» WHAT YOU WILL DO
Only the number is wanted: how many lines below contain "basic"?
☆ ☆ ☆ ☆
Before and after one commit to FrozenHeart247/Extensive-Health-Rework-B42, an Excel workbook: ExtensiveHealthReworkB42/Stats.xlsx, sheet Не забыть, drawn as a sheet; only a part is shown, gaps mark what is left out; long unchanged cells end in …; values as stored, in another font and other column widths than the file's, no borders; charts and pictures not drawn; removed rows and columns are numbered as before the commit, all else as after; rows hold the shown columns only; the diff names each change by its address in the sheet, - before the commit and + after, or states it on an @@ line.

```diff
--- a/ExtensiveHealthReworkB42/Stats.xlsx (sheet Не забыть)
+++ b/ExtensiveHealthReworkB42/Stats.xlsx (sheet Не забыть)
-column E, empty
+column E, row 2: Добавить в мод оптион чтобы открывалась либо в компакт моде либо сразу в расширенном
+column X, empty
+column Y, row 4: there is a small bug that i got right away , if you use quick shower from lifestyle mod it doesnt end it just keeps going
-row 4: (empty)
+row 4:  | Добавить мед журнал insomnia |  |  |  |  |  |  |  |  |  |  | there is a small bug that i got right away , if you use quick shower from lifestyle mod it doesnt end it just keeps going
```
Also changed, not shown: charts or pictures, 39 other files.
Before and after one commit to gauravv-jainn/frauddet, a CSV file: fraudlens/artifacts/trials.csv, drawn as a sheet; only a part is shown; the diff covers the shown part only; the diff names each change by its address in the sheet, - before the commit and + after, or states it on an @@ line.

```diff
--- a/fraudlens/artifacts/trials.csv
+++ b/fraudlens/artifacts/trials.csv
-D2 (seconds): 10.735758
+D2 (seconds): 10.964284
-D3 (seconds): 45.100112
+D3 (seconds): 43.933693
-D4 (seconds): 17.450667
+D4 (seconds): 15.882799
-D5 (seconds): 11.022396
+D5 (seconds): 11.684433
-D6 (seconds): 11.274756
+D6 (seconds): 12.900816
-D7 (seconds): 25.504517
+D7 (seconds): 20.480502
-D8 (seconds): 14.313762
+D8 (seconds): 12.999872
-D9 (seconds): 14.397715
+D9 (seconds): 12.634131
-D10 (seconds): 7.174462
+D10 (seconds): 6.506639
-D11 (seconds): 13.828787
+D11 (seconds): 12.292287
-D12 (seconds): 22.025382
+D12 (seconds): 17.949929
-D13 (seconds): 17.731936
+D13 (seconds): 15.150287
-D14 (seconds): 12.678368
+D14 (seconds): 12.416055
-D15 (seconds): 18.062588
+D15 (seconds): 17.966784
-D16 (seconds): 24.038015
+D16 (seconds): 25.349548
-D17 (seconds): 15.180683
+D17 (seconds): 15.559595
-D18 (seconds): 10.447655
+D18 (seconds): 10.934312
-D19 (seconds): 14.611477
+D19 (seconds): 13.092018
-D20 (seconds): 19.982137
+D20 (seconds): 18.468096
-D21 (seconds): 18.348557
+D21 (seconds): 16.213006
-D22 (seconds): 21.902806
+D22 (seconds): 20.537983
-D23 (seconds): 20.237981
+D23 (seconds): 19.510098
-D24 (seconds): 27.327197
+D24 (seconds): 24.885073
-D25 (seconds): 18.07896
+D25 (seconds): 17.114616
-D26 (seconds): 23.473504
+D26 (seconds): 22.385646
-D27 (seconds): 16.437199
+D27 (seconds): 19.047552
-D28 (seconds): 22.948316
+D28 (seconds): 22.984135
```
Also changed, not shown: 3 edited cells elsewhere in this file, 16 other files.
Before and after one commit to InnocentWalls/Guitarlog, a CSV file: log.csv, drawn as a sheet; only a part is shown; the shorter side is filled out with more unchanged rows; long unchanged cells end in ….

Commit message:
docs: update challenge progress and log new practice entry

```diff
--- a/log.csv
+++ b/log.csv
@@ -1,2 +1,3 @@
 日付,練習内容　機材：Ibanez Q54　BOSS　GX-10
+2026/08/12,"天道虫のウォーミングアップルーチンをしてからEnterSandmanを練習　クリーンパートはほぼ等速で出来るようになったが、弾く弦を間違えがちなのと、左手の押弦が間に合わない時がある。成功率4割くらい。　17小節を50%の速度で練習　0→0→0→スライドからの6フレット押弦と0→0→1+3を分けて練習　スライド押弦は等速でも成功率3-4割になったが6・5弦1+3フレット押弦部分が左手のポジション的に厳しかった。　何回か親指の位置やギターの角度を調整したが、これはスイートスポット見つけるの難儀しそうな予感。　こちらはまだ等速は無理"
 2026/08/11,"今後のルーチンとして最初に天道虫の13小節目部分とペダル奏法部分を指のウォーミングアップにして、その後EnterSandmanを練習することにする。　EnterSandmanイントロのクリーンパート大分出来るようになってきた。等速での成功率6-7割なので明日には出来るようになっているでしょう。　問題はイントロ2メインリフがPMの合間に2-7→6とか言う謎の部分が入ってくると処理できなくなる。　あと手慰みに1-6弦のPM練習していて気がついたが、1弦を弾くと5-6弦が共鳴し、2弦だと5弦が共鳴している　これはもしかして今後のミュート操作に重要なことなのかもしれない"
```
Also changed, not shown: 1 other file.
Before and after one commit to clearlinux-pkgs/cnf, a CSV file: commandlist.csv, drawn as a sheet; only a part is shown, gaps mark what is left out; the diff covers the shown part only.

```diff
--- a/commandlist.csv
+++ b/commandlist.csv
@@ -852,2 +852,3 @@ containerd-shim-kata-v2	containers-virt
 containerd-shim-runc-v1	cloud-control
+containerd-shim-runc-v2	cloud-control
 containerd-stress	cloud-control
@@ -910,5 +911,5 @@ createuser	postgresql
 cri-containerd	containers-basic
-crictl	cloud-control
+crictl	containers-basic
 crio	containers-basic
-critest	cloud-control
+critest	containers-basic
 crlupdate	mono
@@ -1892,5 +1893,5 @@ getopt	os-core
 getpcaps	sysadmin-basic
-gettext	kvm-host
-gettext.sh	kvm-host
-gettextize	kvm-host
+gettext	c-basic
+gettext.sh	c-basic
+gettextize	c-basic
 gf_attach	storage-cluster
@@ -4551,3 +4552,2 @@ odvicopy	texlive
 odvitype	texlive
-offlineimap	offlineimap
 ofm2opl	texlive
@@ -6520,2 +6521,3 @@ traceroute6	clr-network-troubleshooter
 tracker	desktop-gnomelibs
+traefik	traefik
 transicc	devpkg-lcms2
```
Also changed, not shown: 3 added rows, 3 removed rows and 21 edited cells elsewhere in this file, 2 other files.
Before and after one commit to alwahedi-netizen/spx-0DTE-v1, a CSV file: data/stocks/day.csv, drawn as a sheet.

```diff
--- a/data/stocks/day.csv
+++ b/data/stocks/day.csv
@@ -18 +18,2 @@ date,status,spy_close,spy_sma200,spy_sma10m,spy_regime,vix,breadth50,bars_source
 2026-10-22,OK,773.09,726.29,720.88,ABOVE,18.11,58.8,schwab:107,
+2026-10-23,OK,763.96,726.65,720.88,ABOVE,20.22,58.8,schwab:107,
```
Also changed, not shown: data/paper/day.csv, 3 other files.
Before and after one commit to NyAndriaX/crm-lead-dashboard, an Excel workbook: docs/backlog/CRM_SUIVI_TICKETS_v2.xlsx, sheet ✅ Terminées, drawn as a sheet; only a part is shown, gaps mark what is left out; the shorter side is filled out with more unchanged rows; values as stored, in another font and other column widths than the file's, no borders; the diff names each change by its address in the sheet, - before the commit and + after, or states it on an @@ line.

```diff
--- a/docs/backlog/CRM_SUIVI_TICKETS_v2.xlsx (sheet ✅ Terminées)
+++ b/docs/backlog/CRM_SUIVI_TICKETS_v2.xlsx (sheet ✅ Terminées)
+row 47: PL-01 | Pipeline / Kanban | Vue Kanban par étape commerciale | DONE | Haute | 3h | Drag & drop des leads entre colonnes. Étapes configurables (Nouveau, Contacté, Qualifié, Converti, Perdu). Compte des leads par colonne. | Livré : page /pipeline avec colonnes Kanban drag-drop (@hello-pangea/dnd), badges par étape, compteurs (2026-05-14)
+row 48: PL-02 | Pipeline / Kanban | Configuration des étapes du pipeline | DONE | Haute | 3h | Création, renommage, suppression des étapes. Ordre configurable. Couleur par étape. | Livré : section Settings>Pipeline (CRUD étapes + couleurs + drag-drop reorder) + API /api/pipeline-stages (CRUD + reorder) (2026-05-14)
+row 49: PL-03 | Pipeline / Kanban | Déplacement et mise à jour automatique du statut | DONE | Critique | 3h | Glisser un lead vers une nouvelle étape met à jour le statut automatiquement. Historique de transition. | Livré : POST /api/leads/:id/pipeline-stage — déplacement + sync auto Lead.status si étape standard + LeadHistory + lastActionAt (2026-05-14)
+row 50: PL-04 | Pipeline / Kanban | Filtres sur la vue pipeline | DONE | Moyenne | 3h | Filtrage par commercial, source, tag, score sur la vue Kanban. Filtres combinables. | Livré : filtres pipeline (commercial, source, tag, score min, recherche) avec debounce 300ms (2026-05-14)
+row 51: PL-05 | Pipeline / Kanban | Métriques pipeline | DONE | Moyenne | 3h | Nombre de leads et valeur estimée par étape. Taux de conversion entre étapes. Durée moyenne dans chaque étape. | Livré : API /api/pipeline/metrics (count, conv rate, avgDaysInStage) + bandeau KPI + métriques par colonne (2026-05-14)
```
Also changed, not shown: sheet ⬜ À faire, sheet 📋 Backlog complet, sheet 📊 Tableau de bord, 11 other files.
☆ ☆ ☆ ☆
» RESULT
8